What you need to do to get laughs?
Yeah, I was doing all kinds of stuff. When I first started, I was doing one-liners. And then, somebody said “you’re not a one-liner person. You’re an actor.”
Yeah. I’ve seen your act. You chat with the audience. It’s very laid back. You seem really comfortable on stage.
Usually. I try to make it comfortable for me, even if I’m completely thrown off or whatever. I’m a little under-the-weather, like Friday I was kind of sick, so I’m still trying to be a little comfortable, even though my stomach was all over the place.
My stomach is weird now.
Is it really? Are you contagious?
I don’t think there’s anything really wrong with me; I think it’s just anxiety-driven.
Not eating? Do you eat?
Yeah, I had a good amount of food today. What did I eat? I had a sandwich for lunch and some snacks. I’m very snacky at work.
Isn’t that the way you’re supposed to eat? Aren’t you supposed to snack all day?
I don’t know how we got into this weird thing of like: “a meal – stop doing everything – and then another meal.” Then fall asleep at work because you’ve got these sugar spikes. Yeah, you’re supposed to snack all day.
I dig it, especially because I’m trying to save money. So where are you from?
I am from Waco, Texas, originally. But I’ve been in DC since 2000.
Yeah, that’s a while. That’s longer than me – and I’m kind of from here. I grew up in different parts of the DC area, but in DC proper: 5 years. I lived in Arlington for a while, Falls Church.
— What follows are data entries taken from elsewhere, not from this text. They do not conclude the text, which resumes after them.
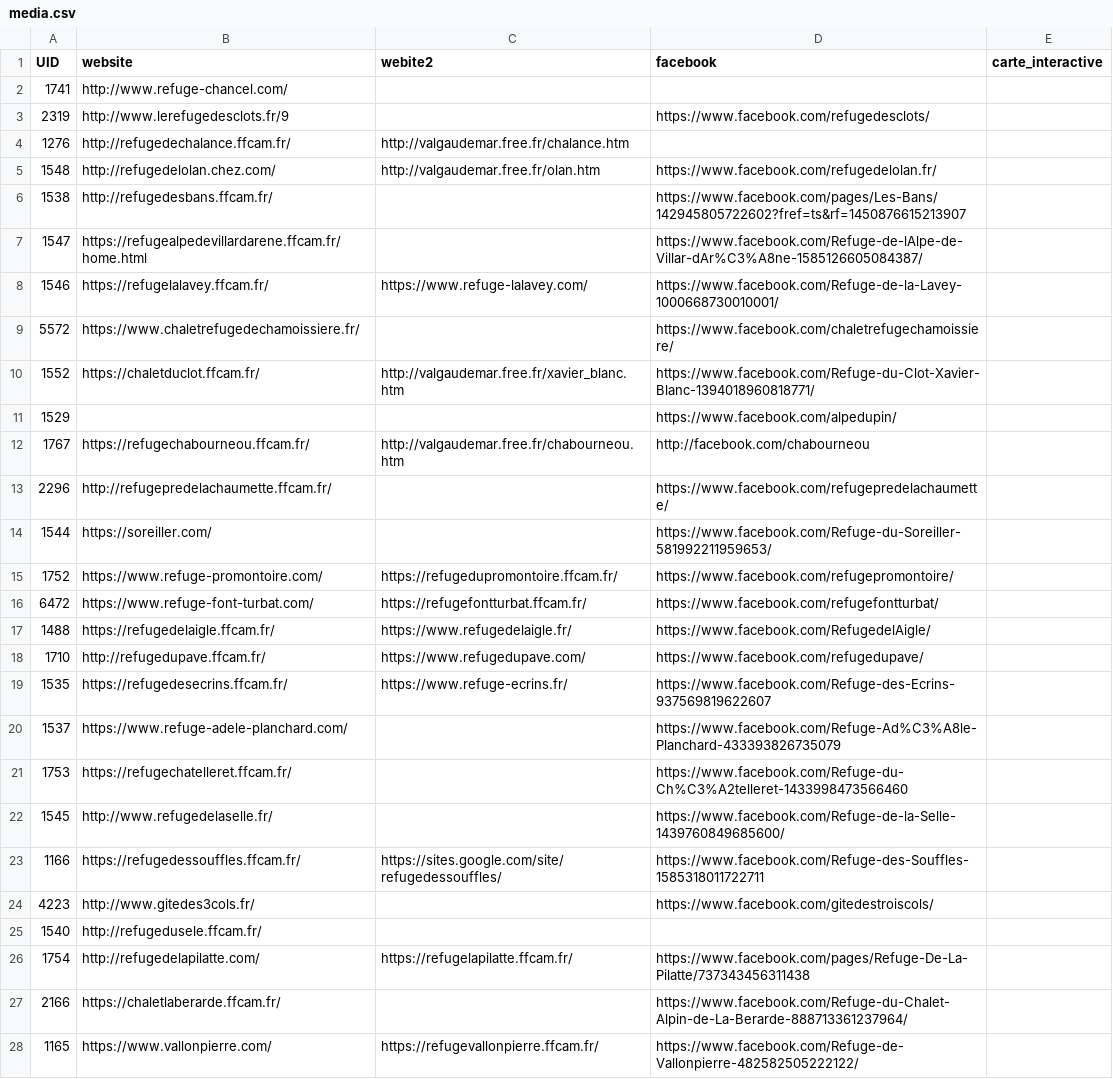
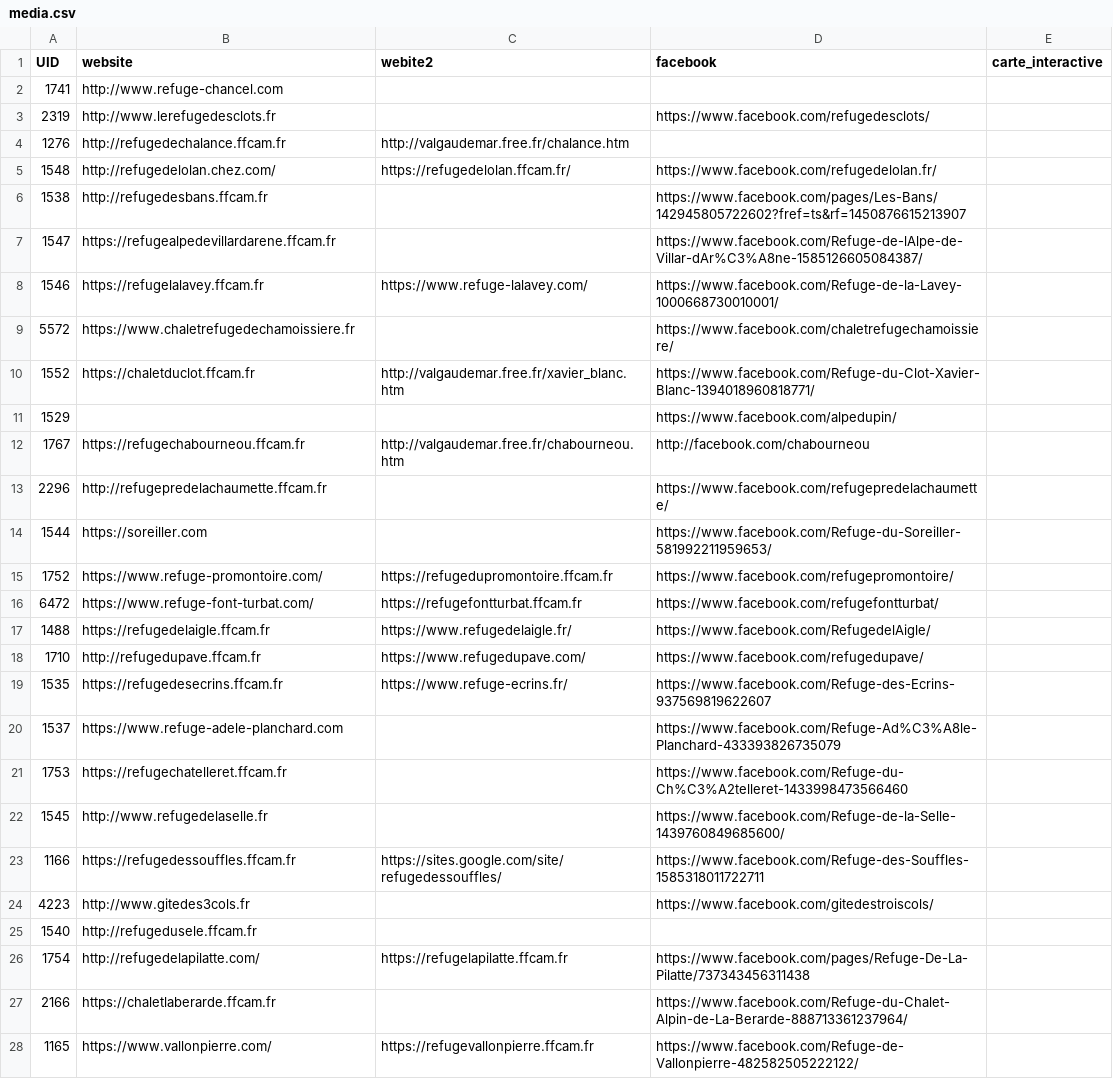
Before and after one commit to Ravenshard/GeoData, a CSV file: data/media.csv, drawn as a sheet; only a part is shown; the diff covers the shown part only.

```diff
--- a/data/media.csv
+++ b/data/media.csv
@@ -1,28 +1,28 @@
 UID;website;webite2;facebook;carte_interactive
-1741;http://www.refuge-chancel.com/;;;
-2319;http://www.lerefugedesclots.fr/9;;https://www.facebook.com/refugedesclots/;
-1276;http://refugedechalance.ffcam.fr/;http://valgaudemar.free.fr/chalance.htm;;
-1548;http://refugedelolan.chez.com/;http://valgaudemar.free.fr/olan.htm;https://www.facebook.com/refugedelolan.fr/;
-1538;http://refugedesbans.ffcam.fr/;;https://www.facebook.com/pages/Les-Bans/142945805722602?fref=ts&rf=1450876615213907;
-1547;https://refugealpedevillardarene.ffcam.fr/home.html;;https://www.facebook.com/Refuge-de-lAlpe-de-Villar-dAr%C3%A8ne-1585126605084387/;
-1546;https://refugelalavey.ffcam.fr/;https://www.refuge-lalavey.com/;https://www.facebook.com/Refuge-de-la-Lavey-1000668730010001/;
-5572;https://www.chaletrefugedechamoissiere.fr/;;https://www.facebook.com/chaletrefugechamoissiere/;
-1552;https://chaletduclot.ffcam.fr/;http://valgaudemar.free.fr/xavier_blanc.htm;https://www.facebook.com/Refuge-du-Clot-Xavier-Blanc-1394018960818771/;
+1741;http://www.refuge-chancel.com;;;
+2319;http://www.lerefugedesclots.fr;;https://www.facebook.com/refugedesclots/;
+1276;http://refugedechalance.ffcam.fr;http://valgaudemar.free.fr/chalance.htm;;
+1548;http://refugedelolan.chez.com/;https://refugedelolan.ffcam.fr/;https://www.facebook.com/refugedelolan.fr/;
+1538;http://refugedesbans.ffcam.fr;;https://www.facebook.com/pages/Les-Bans/142945805722602?fref=ts&rf=1450876615213907;
+1547;https://refugealpedevillardarene.ffcam.fr;;https://www.facebook.com/Refuge-de-lAlpe-de-Villar-dAr%C3%A8ne-1585126605084387/;
+1546;https://refugelalavey.ffcam.fr;https://www.refuge-lalavey.com/;https://www.facebook.com/Refuge-de-la-Lavey-1000668730010001/;
+5572;https://www.chaletrefugedechamoissiere.fr;;https://www.facebook.com/chaletrefugechamoissiere/;
+1552;https://chaletduclot.ffcam.fr;http://valgaudemar.free.fr/xavier_blanc.htm;https://www.facebook.com/Refuge-du-Clot-Xavier-Blanc-1394018960818771/;
 1529;;;https://www.facebook.com/alpedupin/;
-1767;https://refugechabourneou.ffcam.fr/;http://valgaudemar.free.fr/chabourneou.htm;http://facebook.com/chabourneou;
-2296;http://refugepredelachaumette.ffcam.fr/;;https://www.facebook.com/refugepredelachaumette/;
-1544;https://soreiller.com/;;https://www.facebook.com/Refuge-du-Soreiller-581992211959653/;
-1752;https://www.refuge-promontoire.com/;https://refugedupromontoire.ffcam.fr/;https://www.facebook.com/refugepromontoire/;
-6472;https://www.refuge-font-turbat.com/;https://refugefontturbat.ffcam.fr/;https://www.facebook.com/refugefontturbat/;
-1488;https://refugedelaigle.ffcam.fr/;https://www.refugedelaigle.fr/;https://www.facebook.com/RefugedelAigle/;
-1710;http://refugedupave.ffcam.fr/;https://www.refugedupave.com/;https://www.facebook.com/refugedupave/;
-1535;https://refugedesecrins.ffcam.fr/;https://www.refuge-ecrins.fr/;https://www.facebook.com/Refuge-des-Ecrins-937569819622607;
-1537;https://www.refuge-adele-planchard.com/;;https://www.facebook.com/Refuge-Ad%C3%A8le-Planchard-433393826735079;
-1753;https://refugechatelleret.ffcam.fr/;;https://www.facebook.com/Refuge-du-Ch%C3%A2telleret-1433998473566460;
-1545;http://www.refugedelaselle.fr/;;https://www.facebook.com/Refuge-de-la-Selle-1439760849685600/;
-1166;https://refugedessouffles.ffcam.fr/;https://sites.google.com/site/refugedessouffles/;https://www.facebook.com/Refuge-des-Souffles-1585318011722711;
-4223;http://www.gitedes3cols.fr/;;https://www.facebook.com/gitedestroiscols/;
-1540;http://refugedusele.ffcam.fr/;;;
-1754;http://refugedelapilatte.com/;https://refugelapilatte.ffcam.fr/;https://www.facebook.com/pages/Refuge-De-La-Pilatte/737343456311438;
-2166;https://chaletlaberarde.ffcam.fr/;;https://www.facebook.com/Refuge-du-Chalet-Alpin-de-La-Berarde-888713361237964/;
-1165;https://www.vallonpierre.com/;https://refugevallonpierre.ffcam.fr/;https://www.facebook.com/Refuge-de-Vallonpierre-482582505222122/;
+1767;https://refugechabourneou.ffcam.fr;http://valgaudemar.free.fr/chabourneou.htm;http://facebook.com/chabourneou;
+2296;http://refugepredelachaumette.ffcam.fr;;https://www.facebook.com/refugepredelachaumette/;
+1544;https://soreiller.com;;https://www.facebook.com/Refuge-du-Soreiller-581992211959653/;
+1752;https://www.refuge-promontoire.com/;https://refugedupromontoire.ffcam.fr;https://www.facebook.com/refugepromontoire/;
+6472;https://www.refuge-font-turbat.com/;https://refugefontturbat.ffcam.fr;https://www.facebook.com/refugefontturbat/;
+1488;https://refugedelaigle.ffcam.fr;https://www.refugedelaigle.fr/;https://www.facebook.com/RefugedelAigle/;
+1710;http://refugedupave.ffcam.fr;https://www.refugedupave.com/;https://www.facebook.com/refugedupave/;
+1535;https://refugedesecrins.ffcam.fr;https://www.refuge-ecrins.fr/;https://www.facebook.com/Refuge-des-Ecrins-937569819622607;
+1537;https://www.refuge-adele-planchard.com;;https://www.facebook.com/Refuge-Ad%C3%A8le-Planchard-433393826735079;
+1753;https://refugechatelleret.ffcam.fr;;https://www.facebook.com/Refuge-du-Ch%C3%A2telleret-1433998473566460;
+1545;http://www.refugedelaselle.fr;;https://www.facebook.com/Refuge-de-la-Selle-1439760849685600/;
+1166;https://refugedessouffles.ffcam.fr;https://sites.google.com/site/refugedessouffles/;https://www.facebook.com/Refuge-des-Souffles-1585318011722711;
+4223;http://www.gitedes3cols.fr;;https://www.facebook.com/gitedestroiscols/;
+1540;http://refugedusele.ffcam.fr;;;
+1754;http://refugedelapilatte.com/;https://refugelapilatte.ffcam.fr;https://www.facebook.com/pages/Refuge-De-La-Pilatte/737343456311438;
+2166;https://chaletlaberarde.ffcam.fr;;https://www.facebook.com/Refuge-du-Chalet-Alpin-de-La-Berarde-888713361237964/;
+1165;https://www.vallonpierre.com/;https://refugevallonpierre.ffcam.fr;https://www.facebook.com/Refuge-de-Vallonpierre-482582505222122/;
```
Also changed, not shown: 4 edited cells elsewhere in this file, data/activites.csv.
I made a face.
Haha, yeah it’s cool. Do you live in Maryland now?
I live in Alexandria, that’s why I made the face.
I like Alexandria, but I don’t really know it that well. I know Old Town. It’s really nice.
Yeah, I live around there. I like the family environment. There are some houses, you have to look for them. There’s weird little neighborhoods and weird little hoods, little stab-you-up spots, too, if you want that.
For the few of us that want that, haha.
Yeah. So yeah, I joined the army, then I got a job doing video at the White House.
That’s when I got out of the army in ’04. Then I just stayed in the area. A lot of the contracting jobs you can get with a clearance, of course are in this area. So, I decided to stay. And it didn’t hurt that I just started doing comedy right after that.
Are you still doing that?
Still doing the day job, still doing videos. I left the White House in 2011. I was there for most of Bush . . . supporting his administration. I would travel to Texas because Bush would go to Texas every other week. So I would just go home every few months. That was lovely. I thought it sucked at the time.
And then when Obama got in office, it really sucked because our workload quadrupled, because his agenda was so media, media, media. It made our job a living hell. I thought, if I’m only getting paid this much to do this sh-t, I’m going to get the hell out of here.
Yeah, it’s just seems pressure-filled.
Lot of pressure. So, I left there. Now, I’m doing the same thing, but for the government. Less stress.
Can you say where?
The National Geospatial-Intelligence Agency in Springfield. It’s kind of new, but not really. I think around fifteen agencies have just come together. I’ve been there a few years, it’s not too bad.
Do you see yourself sticking around,?
Yeah, I have a two-year-old daughter now, so I kind of have to. Can’t do the usual “move to New York or LA” thing.
I heard that a lot of D.C. comics stay here for a little bit and then move out to LA or NY.
Yeah, if they don’t get stuck. I’m not saying I’m stuck, but I kind of am.
Yeah, but it’s not because of feeling like you can’t do well in other cities, right? But because your daughter is here.
Yeah, if I could be honest, I think I could do very well in other cities, but like I said, my daughter’s here. I could visit New York, I could visit LA. I want to book some shows [in New York], do a week of shows. It’s something you gotta really work on, really set it up.
Check out Miller’s website for his performance schedule.
Photo courtesy of Tim Miller